Check out this webpage: http://www.srs.gov/general/programs/solidification/index.htm Also, a much larger version of the facility above is being constructed right now in Washington state. http://www.hanford.gov/page.cfm/WTP Vitrification is alive and well. The glass logs were to be sent to Yucca Mountain far underground away from heat and with no path for toxins to be released. This is why Washington and South Carolina are suing DOE to stop the shutdown of the Yucca Mountain project. Without a permanent repository, the glass logs will have to sit at the facility in which they were made indefinitely. And, no, this glass is not suitable for use in buildings. The high-level waste they are made out of is still VERY radioactive and will be for thousands of years. Plus, I don't think it is clear.
Sidhale, all the reprocessing in the world will not turn Cesium - 137, a daughter of Plutonium fission, into a 100 year storage issue. Time to safe disposal is 10 half lives, or circa 380 years. So the longer you burn your fast breeder,the WORSE the problem becomes. Nuclear is an economic dead end. The VERY PERMANENT storage will cost more than all the electricity is worth.
So what happens with the glass they make? Will "storage glass" be reused in buildings? What happens if the glass breaks or is exposed to really high temperatures, like in a fire? Is "vitrifying" nuclear waste going to keep toxins from being released into the air forever? Sorry for the barrage of questions... I find this article very provocative!

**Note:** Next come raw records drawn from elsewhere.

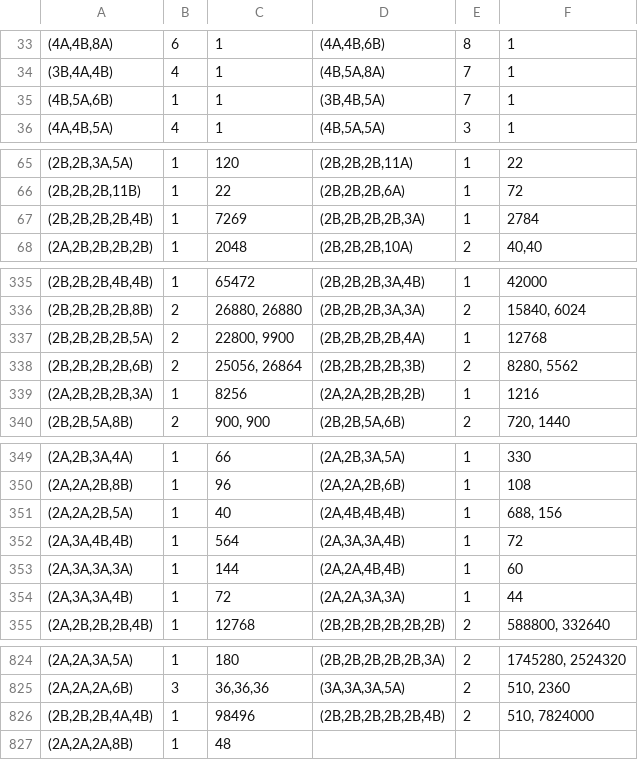
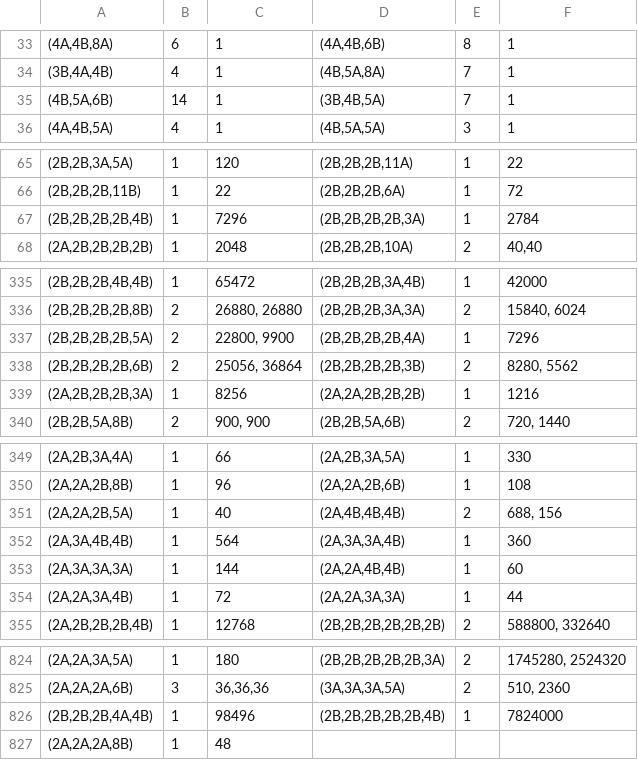
Before and after one commit to corneliuhoffman/Hurwitzspaces, a CSV file: Peshawa.csv, drawn as a sheet; only a part is shown, gaps mark what is left out; the diff covers the shown part only; the diff names each change by its address in the sheet, - before the commit and + after, or states it on an @@ line.

```diff
--- a/Peshawa.csv
+++ b/Peshawa.csv
-B35: 1
+B35: 14
-C67: 7269
+C67: 7296
-F337: 12768
+F337: 7296
-C338: 25056, 26864
+C338: 25056, 36864
-E351: 1
+E351: 2
-F352: 72
+F352: 360
-A354: (2A,3A,3A,4B)
+A354: (2A,2A,3A,4B)
-E826: 2
+E826: 1
-F826: 510, 7824000
+F826: 7824000
```
Also changed, not shown: 16 edited cells elsewhere in this file, 1 other file.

Vitrification has been around for YEARS. Sellafield pioneered this approach in the late 80s/early 90s as a safe(r) alternative to pumping the waste into the Irish Sea ;-) The sooner the world realises what a missed opportunity nuclear power is, the better. Jb.
We need to build fast breeder reactors on existing nuclear reactor sites, and reuse this so called "waste" until it only has a a half life of a hundred years or so.